Task description. Search the material for the word "favorites" and report each line where it turns up.

• • • • • • •

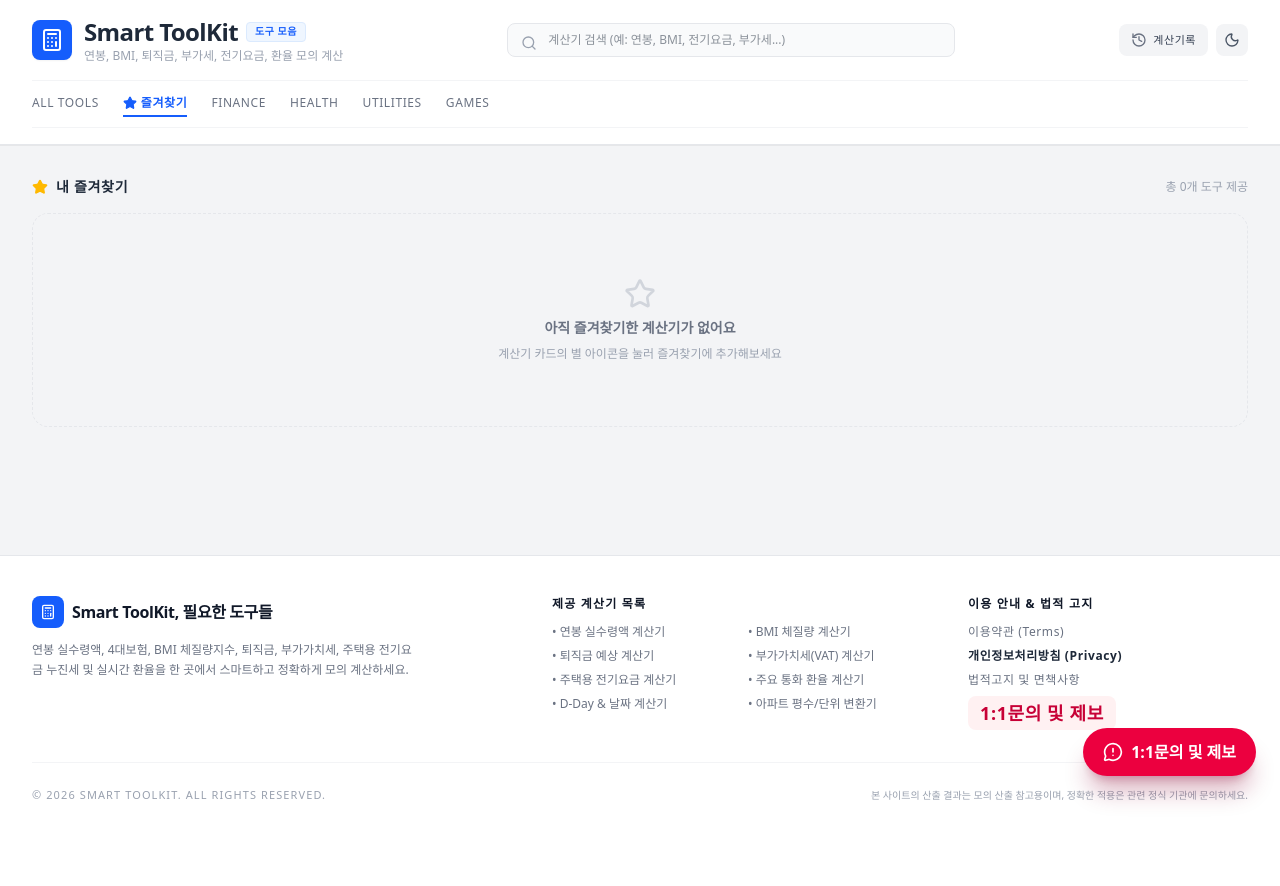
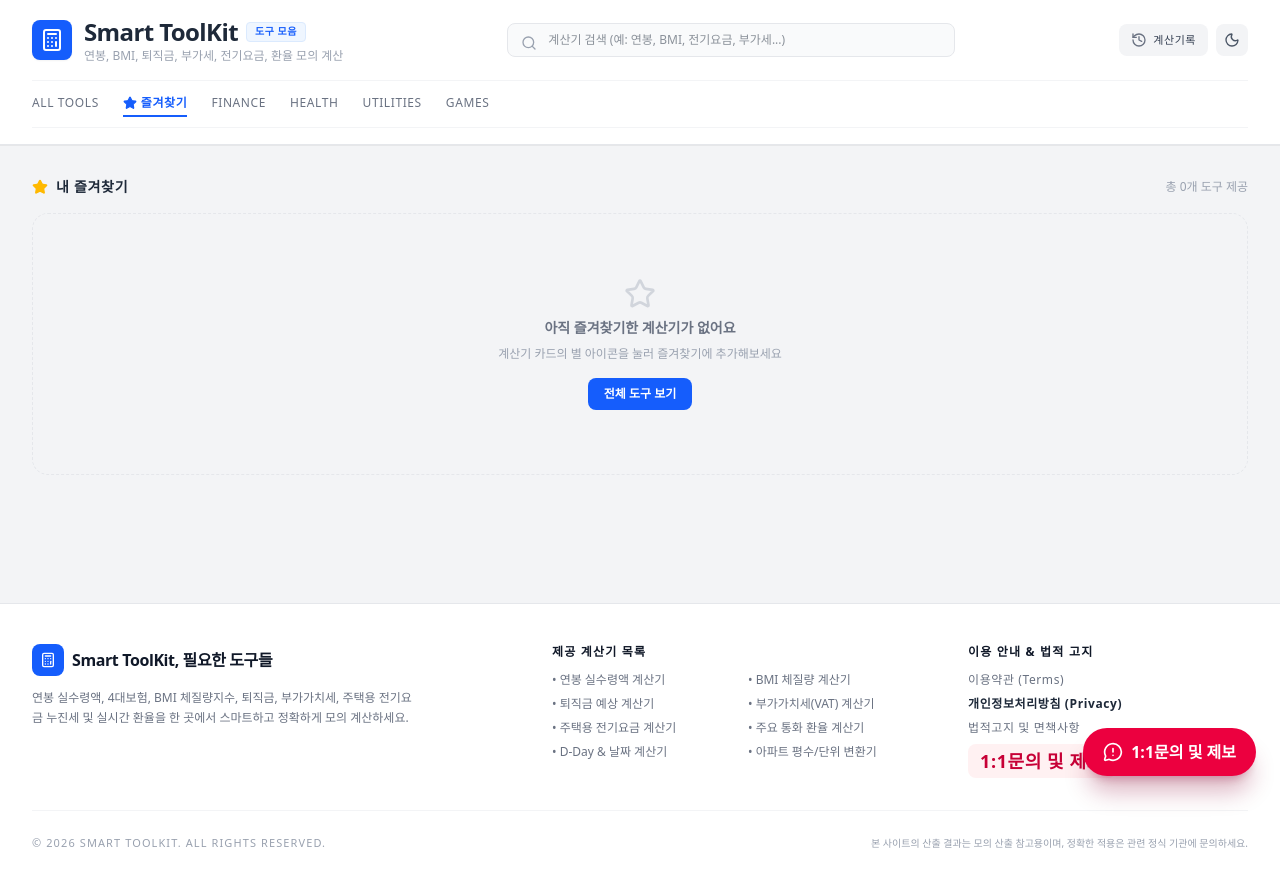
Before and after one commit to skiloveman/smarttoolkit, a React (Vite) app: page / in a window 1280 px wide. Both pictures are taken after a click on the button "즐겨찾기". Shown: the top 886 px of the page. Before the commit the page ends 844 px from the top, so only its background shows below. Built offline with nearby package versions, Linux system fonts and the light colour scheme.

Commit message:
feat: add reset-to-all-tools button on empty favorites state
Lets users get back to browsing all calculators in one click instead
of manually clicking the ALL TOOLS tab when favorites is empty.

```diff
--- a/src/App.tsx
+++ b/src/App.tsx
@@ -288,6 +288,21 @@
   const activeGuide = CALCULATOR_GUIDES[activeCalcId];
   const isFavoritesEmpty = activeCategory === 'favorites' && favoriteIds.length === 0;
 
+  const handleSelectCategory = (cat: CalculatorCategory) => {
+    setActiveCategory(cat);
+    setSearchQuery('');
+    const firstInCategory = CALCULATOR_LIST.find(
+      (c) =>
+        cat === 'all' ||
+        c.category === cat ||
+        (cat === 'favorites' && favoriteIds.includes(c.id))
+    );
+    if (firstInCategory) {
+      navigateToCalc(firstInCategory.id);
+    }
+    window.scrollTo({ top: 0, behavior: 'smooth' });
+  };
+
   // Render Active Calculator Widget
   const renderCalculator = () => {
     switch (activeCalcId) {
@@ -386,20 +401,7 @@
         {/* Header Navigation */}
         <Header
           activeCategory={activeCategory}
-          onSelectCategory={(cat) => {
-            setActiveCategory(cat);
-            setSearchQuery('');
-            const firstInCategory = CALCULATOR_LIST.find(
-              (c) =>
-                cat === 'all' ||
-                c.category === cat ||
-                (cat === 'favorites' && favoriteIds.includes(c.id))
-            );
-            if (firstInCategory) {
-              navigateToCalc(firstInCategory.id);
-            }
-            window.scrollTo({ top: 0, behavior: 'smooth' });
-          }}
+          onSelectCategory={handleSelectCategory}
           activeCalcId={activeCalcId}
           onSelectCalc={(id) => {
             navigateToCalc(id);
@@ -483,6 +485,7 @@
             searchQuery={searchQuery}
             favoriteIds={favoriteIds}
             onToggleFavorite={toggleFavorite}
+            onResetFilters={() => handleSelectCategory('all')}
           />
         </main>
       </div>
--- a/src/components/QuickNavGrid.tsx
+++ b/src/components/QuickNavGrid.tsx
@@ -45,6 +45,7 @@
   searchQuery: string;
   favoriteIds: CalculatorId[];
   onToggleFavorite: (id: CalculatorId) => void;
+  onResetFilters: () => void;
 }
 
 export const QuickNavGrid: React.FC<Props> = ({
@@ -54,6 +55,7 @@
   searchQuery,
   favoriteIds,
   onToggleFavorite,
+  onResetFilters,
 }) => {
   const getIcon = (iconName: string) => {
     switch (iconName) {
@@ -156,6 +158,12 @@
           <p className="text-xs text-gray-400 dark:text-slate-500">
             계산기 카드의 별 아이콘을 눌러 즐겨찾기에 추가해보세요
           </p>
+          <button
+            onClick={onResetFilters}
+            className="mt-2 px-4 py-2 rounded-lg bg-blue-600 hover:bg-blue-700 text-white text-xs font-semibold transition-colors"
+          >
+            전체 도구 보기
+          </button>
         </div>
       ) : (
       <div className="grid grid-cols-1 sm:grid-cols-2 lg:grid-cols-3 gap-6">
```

• • • • • • •

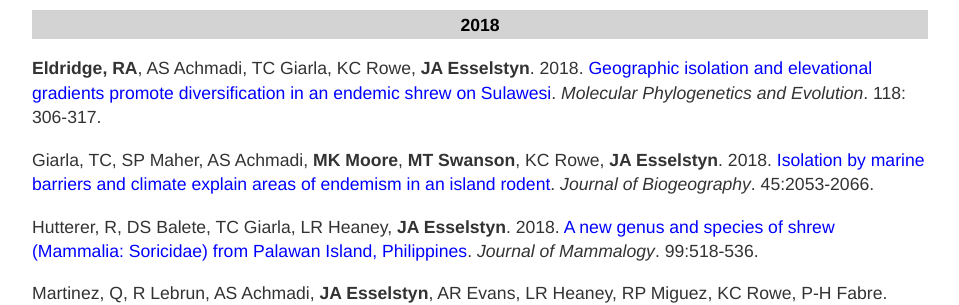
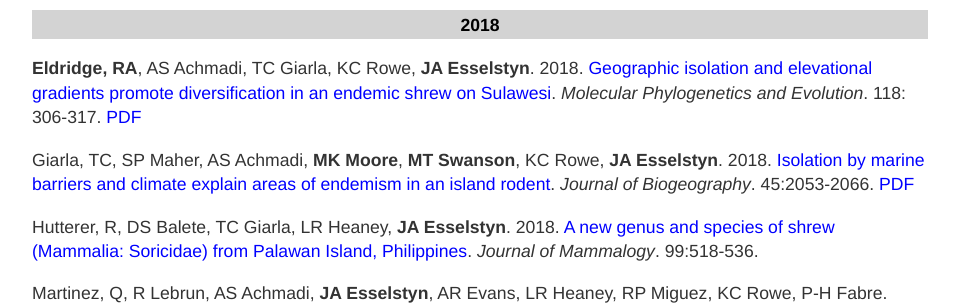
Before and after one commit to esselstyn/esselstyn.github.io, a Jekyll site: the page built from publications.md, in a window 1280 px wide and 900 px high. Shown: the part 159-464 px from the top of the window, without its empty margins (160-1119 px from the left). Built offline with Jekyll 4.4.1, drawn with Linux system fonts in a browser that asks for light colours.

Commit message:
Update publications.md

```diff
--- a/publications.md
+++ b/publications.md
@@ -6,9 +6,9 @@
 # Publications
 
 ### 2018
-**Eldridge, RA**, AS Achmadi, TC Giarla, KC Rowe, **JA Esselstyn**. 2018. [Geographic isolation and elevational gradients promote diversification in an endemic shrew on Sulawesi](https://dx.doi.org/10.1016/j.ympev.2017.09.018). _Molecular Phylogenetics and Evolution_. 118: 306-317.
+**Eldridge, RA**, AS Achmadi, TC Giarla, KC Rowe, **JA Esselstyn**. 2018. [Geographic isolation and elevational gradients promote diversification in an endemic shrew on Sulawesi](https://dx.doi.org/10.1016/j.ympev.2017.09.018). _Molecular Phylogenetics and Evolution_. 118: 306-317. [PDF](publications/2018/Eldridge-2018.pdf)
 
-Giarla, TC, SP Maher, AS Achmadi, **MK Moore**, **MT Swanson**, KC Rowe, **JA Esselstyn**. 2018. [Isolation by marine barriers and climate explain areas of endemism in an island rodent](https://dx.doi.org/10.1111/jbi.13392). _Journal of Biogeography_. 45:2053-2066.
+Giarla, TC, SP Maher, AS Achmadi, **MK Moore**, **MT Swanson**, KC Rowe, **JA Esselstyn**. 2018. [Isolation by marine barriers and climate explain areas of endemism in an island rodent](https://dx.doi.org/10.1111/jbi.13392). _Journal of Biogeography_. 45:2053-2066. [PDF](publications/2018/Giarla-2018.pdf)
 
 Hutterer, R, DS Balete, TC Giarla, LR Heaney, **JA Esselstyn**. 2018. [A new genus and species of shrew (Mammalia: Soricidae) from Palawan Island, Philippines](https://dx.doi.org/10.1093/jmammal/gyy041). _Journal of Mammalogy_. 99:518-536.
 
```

• • • • • • •

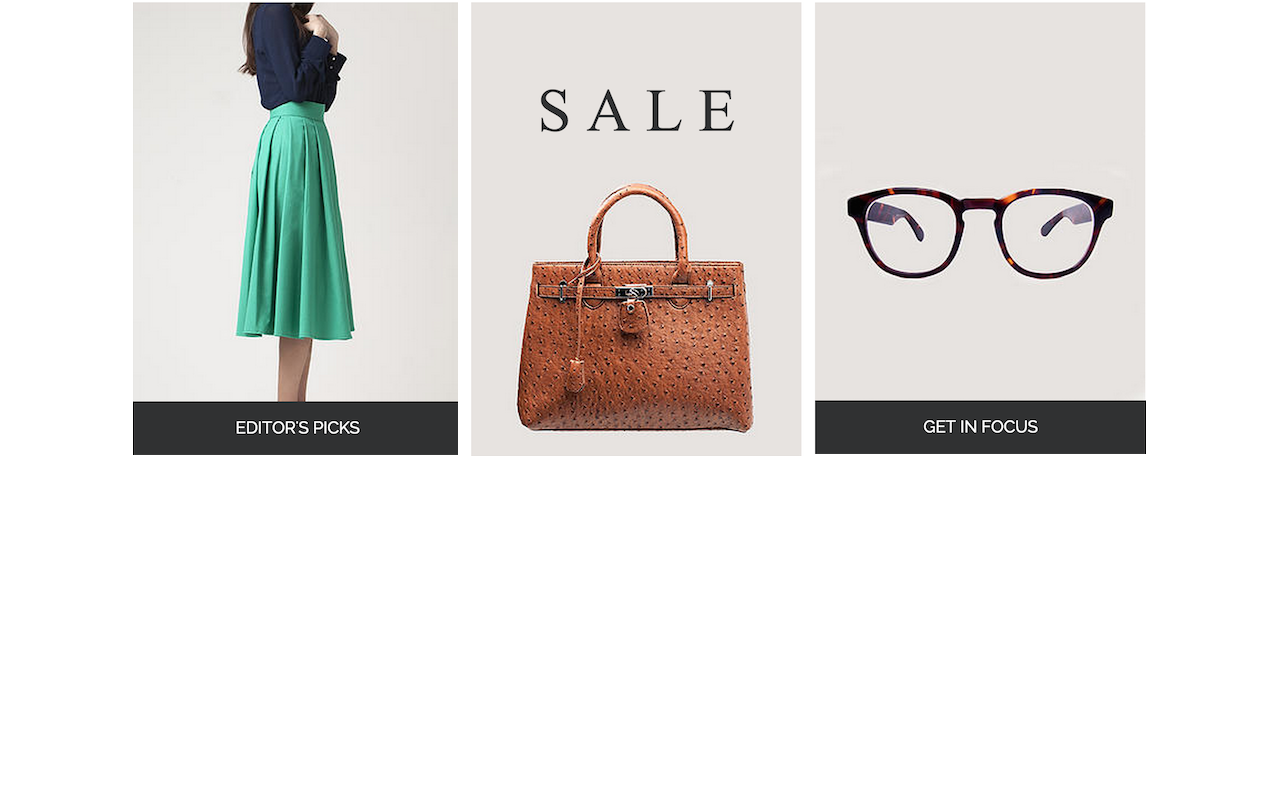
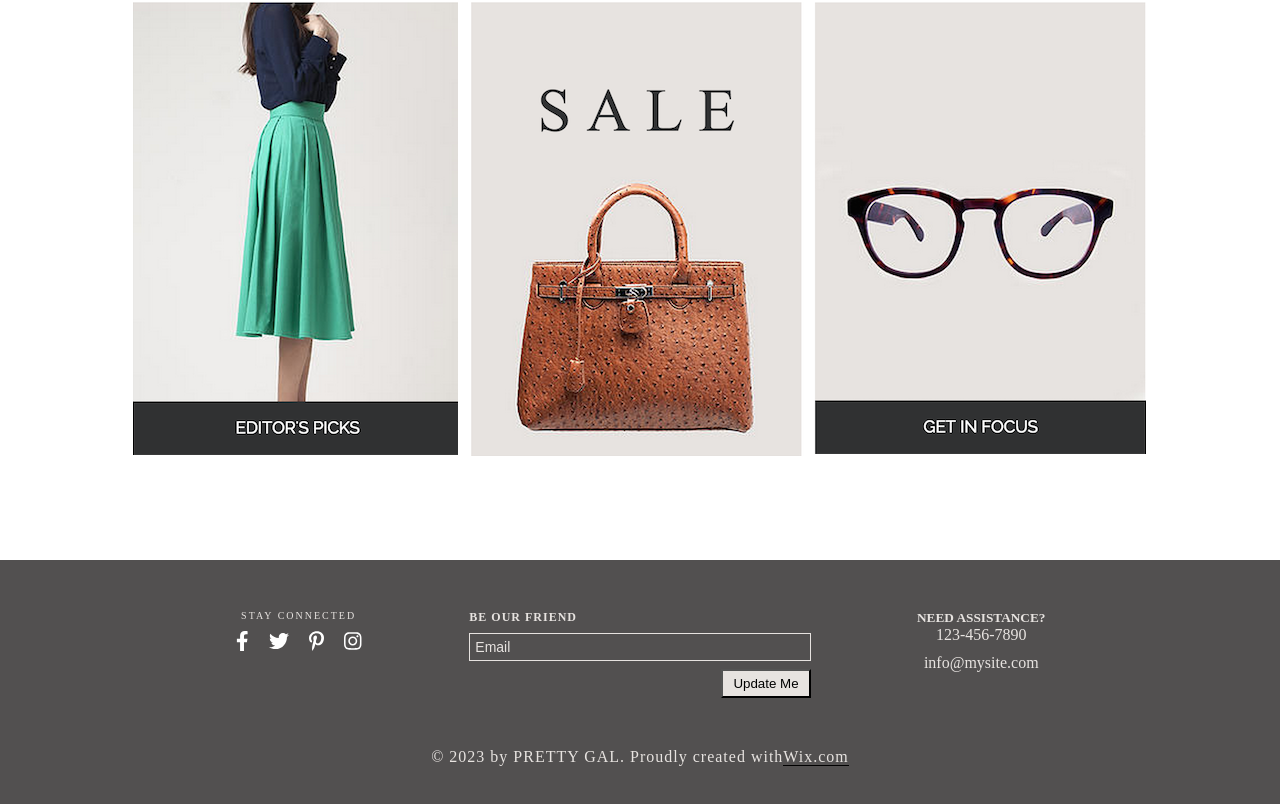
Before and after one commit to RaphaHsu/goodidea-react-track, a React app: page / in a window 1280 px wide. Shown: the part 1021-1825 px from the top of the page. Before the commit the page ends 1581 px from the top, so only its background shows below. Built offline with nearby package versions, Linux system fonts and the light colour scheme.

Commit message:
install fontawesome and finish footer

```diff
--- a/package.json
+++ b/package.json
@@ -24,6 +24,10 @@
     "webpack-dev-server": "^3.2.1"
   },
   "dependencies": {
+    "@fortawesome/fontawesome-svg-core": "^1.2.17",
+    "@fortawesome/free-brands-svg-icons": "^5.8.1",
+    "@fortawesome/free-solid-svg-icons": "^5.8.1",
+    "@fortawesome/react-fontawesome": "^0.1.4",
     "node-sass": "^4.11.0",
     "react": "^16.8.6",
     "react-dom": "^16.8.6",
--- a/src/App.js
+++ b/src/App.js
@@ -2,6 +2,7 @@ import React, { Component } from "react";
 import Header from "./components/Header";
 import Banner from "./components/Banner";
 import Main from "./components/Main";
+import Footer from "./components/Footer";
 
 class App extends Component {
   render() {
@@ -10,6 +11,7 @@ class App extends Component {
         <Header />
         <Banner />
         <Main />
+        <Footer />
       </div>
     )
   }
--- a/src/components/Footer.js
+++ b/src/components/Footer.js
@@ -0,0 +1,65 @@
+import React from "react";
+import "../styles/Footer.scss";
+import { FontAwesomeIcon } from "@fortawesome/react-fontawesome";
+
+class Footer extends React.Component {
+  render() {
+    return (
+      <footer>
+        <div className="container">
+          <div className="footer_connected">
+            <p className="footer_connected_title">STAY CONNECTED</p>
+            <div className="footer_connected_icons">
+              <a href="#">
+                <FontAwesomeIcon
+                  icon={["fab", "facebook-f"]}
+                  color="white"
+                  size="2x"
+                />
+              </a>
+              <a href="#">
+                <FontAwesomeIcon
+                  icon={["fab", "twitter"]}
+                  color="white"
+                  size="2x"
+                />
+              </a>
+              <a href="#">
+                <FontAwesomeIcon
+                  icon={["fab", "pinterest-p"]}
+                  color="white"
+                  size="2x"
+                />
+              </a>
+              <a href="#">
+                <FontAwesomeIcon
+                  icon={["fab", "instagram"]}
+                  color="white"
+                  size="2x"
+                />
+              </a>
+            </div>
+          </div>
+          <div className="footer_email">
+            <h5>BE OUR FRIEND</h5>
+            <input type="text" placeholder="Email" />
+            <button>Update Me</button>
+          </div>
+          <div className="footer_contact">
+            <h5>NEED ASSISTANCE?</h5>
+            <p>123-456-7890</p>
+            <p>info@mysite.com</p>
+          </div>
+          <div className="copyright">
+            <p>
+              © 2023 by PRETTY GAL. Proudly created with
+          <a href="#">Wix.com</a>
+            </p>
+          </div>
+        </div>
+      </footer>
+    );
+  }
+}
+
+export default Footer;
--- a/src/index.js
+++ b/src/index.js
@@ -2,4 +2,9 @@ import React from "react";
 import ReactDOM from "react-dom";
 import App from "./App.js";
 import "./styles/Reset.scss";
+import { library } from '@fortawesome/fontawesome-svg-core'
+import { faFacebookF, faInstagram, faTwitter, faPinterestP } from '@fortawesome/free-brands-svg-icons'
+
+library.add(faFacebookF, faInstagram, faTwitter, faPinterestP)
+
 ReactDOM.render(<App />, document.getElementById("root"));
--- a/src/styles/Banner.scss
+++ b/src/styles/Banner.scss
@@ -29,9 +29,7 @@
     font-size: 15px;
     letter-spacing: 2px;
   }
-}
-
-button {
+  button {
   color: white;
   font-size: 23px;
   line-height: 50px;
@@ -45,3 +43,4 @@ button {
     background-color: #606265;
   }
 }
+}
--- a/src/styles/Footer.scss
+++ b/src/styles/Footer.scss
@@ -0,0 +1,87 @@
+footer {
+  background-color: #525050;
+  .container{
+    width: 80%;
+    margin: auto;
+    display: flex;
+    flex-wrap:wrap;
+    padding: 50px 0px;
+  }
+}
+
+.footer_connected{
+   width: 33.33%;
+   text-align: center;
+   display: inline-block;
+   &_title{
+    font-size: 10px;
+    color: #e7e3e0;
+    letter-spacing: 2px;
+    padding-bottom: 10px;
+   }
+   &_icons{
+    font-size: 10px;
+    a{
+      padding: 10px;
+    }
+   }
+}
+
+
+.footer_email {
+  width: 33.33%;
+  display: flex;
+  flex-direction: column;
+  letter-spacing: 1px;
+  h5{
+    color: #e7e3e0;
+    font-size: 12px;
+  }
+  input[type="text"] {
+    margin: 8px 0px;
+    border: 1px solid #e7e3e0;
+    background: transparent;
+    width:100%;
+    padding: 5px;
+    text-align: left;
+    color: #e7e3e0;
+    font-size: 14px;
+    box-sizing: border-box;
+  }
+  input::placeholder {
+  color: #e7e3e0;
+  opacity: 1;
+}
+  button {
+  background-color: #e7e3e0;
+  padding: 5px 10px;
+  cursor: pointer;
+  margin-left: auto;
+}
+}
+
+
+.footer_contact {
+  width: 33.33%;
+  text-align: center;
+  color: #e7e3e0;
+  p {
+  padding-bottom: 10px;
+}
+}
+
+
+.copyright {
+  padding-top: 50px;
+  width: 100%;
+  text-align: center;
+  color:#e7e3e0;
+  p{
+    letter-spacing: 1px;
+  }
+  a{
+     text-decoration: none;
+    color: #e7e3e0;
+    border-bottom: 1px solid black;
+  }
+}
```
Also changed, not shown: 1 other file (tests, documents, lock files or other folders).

• • • • • • •

Answer to this task.
feat: add reset-to-all-tools button on empty favorites state
of manually clicking the ALL TOOLS tab when favorites is empty.
   const isFavoritesEmpty = activeCategory === 'favorites' && favoriteIds.length === 0;
+        (cat === 'favorites' && favoriteIds.includes(c.id))
-                (cat === 'favorites' && favoriteIds.includes(c.id))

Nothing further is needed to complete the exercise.